[[ Study material open ]]

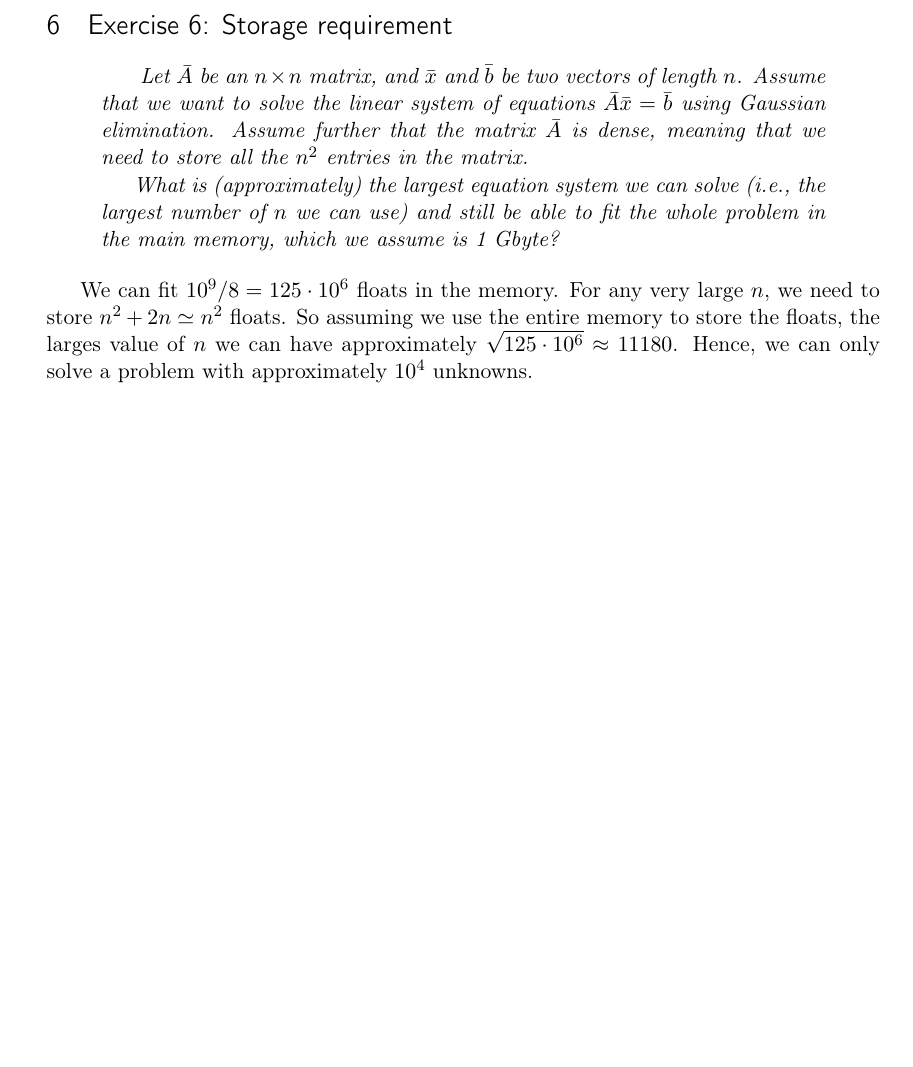
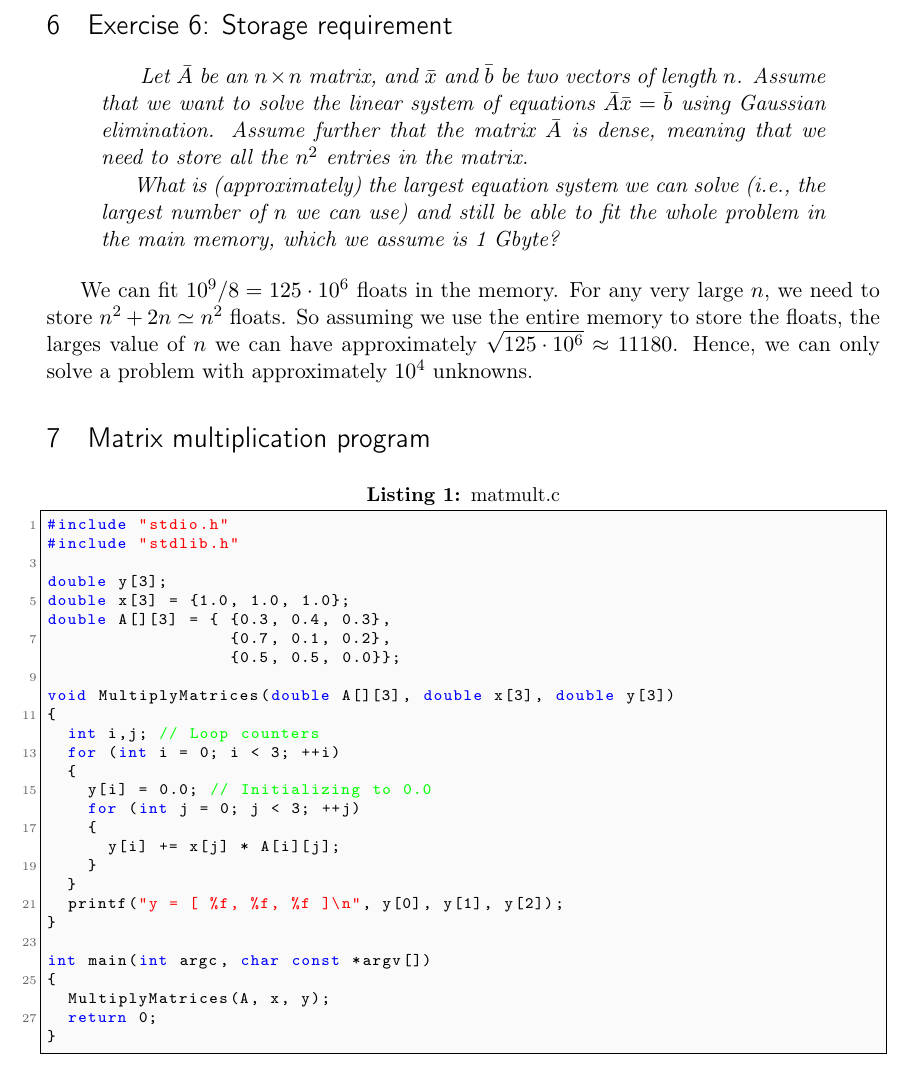
Before and after one commit to einar90/SupCom_tma4280, a LaTeX problem sheet (exercises/1/latex/exercise1.tex): part of page 3 of 3, cut so that both start at the same text, the shorter picture padded with empty space. Compiled offline with pdfLaTeX.

Commit message:
Added source code to document

```diff
--- a/exercises/1/latex/exercise1.tex
+++ b/exercises/1/latex/exercise1.tex
@@ -113,6 +113,13 @@ We can fit $10^9 / 8 = 125 \cdot 10^6$ floats in the memory. For any very large
 
 % section exercise_6_storage_requirement (end)
 
-
+\section{Matrix multiplication program} % (fold)
+\label{sec:matrix_multiplication_program}
+\lstinputlisting[%
+  caption={matmult.c},
+  label={lst:matmult.c},
+  language={C}]
+  {../code/matmult.c}
+% section matrix_multiplication_program (end)
 
 \end{document}
```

[[ Study material closed ]]

Retype the data in full. Images do not go in the copy.

Answer area
Before and after one commit to einar90/SupCom_tma4280, a LaTeX problem sheet (exercises/1/latex/exercise1.tex): part of page 3 of 3, cut so that both start at the same text, the shorter picture padded with empty space. Compiled offline with pdfLaTeX.

Commit message:
Added source code to document

```diff
--- a/exercises/1/latex/exercise1.tex
+++ b/exercises/1/latex/exercise1.tex
@@ -113,6 +113,13 @@ We can fit $10^9 / 8 = 125 \cdot 10^6$ floats in the memory. For any very large
 
 % section exercise_6_storage_requirement (end)
 
-
+\section{Matrix multiplication program} % (fold)
+\label{sec:matrix_multiplication_program}
+\lstinputlisting[%
+  caption={matmult.c},
+  label={lst:matmult.c},
+  language={C}]
+  {../code/matmult.c}
+% section matrix_multiplication_program (end)
 
 \end{document}
```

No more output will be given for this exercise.